While prolonged sleep can be a cause of worry and is a warning signal for dementia, not getting sufficient sleep can also lead to health complications as revealed by a research.
According to a new research, women tend to be sleep deprived if they have children in the house.
That's right! The lack of sleep many women have to battle with on a regular basis reaffirms the notion that having kids equates to negligible or disturbed sleep.
A new research, which is in the preliminary stages and is slated to be presented at the Annual Meeting of the American Academy of Neurology (AAN) in April, shares that women are unable to get a good night's sleep — unlike their male counterparts — if there are kids at home.
Study author Kelly Sullivan noted that the research's findings could potentially "bolster women who say they feel exhausted."
Moreover, the study also disclosed that women were not only sleep deprived, but were also lethargic the entire day as a result of lack of sufficient sleep.
How The Study Was Conducted
To validate their hypothesis that having children at home can impact the sleep of a woman, the team observed data from a survey. This survey encompassed 5,805 people and was conducted over the phone countrywide.
The participants were quizzed on their sleep duration. Those who slept between seven to nine hours each day were in the optimum bracket.
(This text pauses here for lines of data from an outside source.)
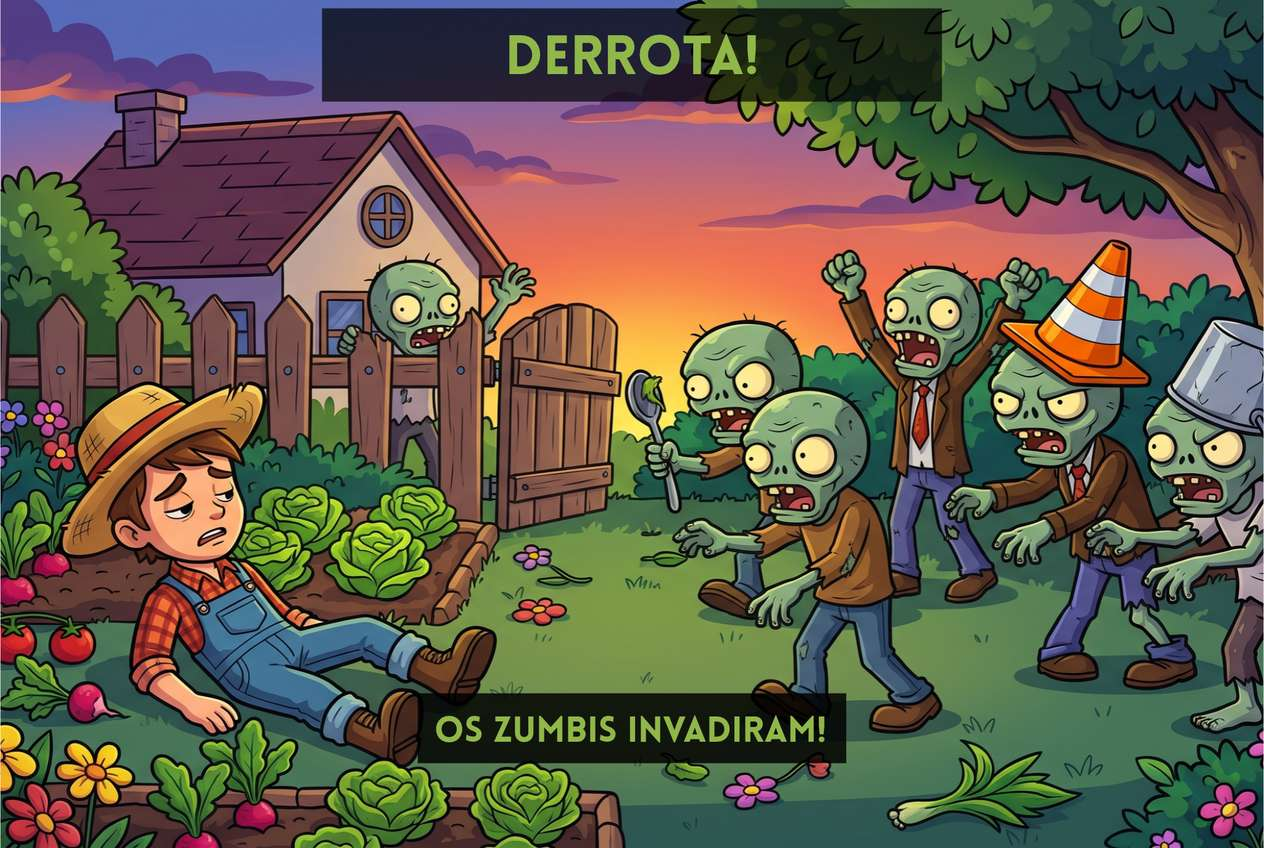
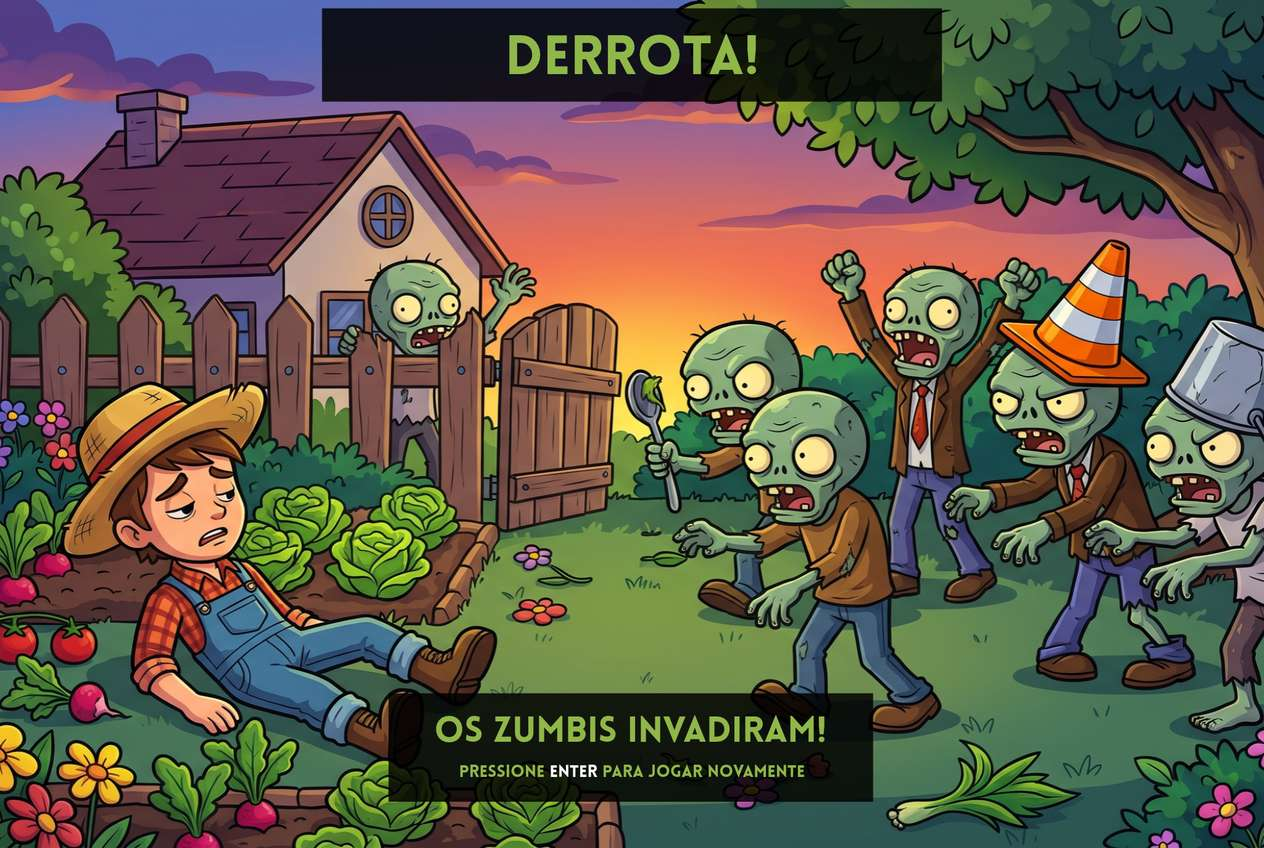
reinicia jogo ao clicar enter depois de terminar

diff --git a/TelaInicial.java b/TelaInicial.java
@@ -19,20 +19,9 @@ public class TelaInicial extends TelaBase
         super("telainicial.jpg"); 
     }
     
-    //sobreescrita do método act do próprio greenfoot
-    @Override
     public void act(){
         iniciarJogo();
         irParaInstrucoes();
-    }
-    
-    //identifica o clique da tecla enter e inica jogo
-    public void iniciarJogo(){
-        if(Greenfoot.isKeyDown("enter")){
-            Greenfoot.setWorld(new FaseUm());
-            //Jardineiro jardineiro = new Jardineiro();
-            //Greenfoot.setWorld(new FaseDois(jardineiro));
-        }
     }
     
     //identifica o clique da tecla enter e inica jogo

diff --git a/MundoBase.java b/MundoBase.java
@@ -88,13 +88,11 @@ public class MundoBase extends TelaBase
     public void executarDerrota() {
         musicaDeFundo.stop();
         Greenfoot.setWorld(new TelaDerrota(pontuacao));
-        Greenfoot.stop(); // Para o jogo imediatamente
     }
     
     public void executarVitoria() {
         musicaDeFundo.stop();
         Greenfoot.setWorld(new TelaVitoria(pontuacao));
-        Greenfoot.stop(); // Para o jogo imediatamente
     }
     
     /**

diff --git a/TelaBase.java b/TelaBase.java
@@ -32,4 +32,10 @@ public class TelaBase extends World
         //passa a imagem como fundo para o mundo
         setBackground(fundo);
     }
+    
+    protected void iniciarJogo(){
+        if(Greenfoot.isKeyDown("enter")){
+            Greenfoot.setWorld(new FaseUm());
+        }
+    }
 }

diff --git a/TelaDerrota.java b/TelaDerrota.java
@@ -19,4 +19,8 @@ public class TelaDerrota extends TelaBase
         showText("Pontuação: " + pontuacao, getWidth()/2, getHeight()/4);
         Greenfoot.playSound("derrotado.mp3");
     }
+    
+    public void act(){
+        iniciarJogo();
+    }
 }

diff --git a/TelaVitoria.java b/TelaVitoria.java
@@ -19,4 +19,8 @@ public class TelaVitoria extends TelaBase
         showText("Pontuação: " + pontuacao, getWidth()/2, getHeight()/4);
         Greenfoot.playSound("Vitoria.mp3");
     }
+    
+    public void act(){
+        iniciarJogo();
+    }
 }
However, individuals who slept for six hours or less were in the insufficient sleep category.
The researchers also questioned the participants on their tiredness patterns, asking them how often they felt weary in the previous month.
The study also factored in the race, age, marital status, education, BMI, employment, income, exercise, and the number of kids in the home. They also took into consideration probable influences such as snoring that could potentially contribute to an individual's lack of sleep.
What Did The Researchers Find?
The researchers discovered that in the 2,908 women, who were below 45 years, the only influencing factor that could be linked to insufficient sleep was the presence of a child in the home. Alarmingly, the possibility of a woman being sleep deprived increased by 50 percent with each child.
The study also posited that nearly 48 percent women in this age bracket, who had kids, reported that they were getting a minimum of seven hours of sleep, which fell in the optimal bracket. By comparison, 62 percent of the women in this age group, who did not have children in the home, got seven hours of precious sleep.
The researchers did not find education, exercise or marital status impacting the duration of the women's sleep.
The team also discovered that younger women who had a kid in the home said they felt exhausted 14 days on an average each month. By comparison, women who did not have kids in the house said they felt weary 11 days on an average in a month.
While the sleep of a woman is impacted by the presence of a child in the house, the same does not affect the sleep duration of a man per the researchers.
Photo: Pedro Ribeiro Simões | Flickr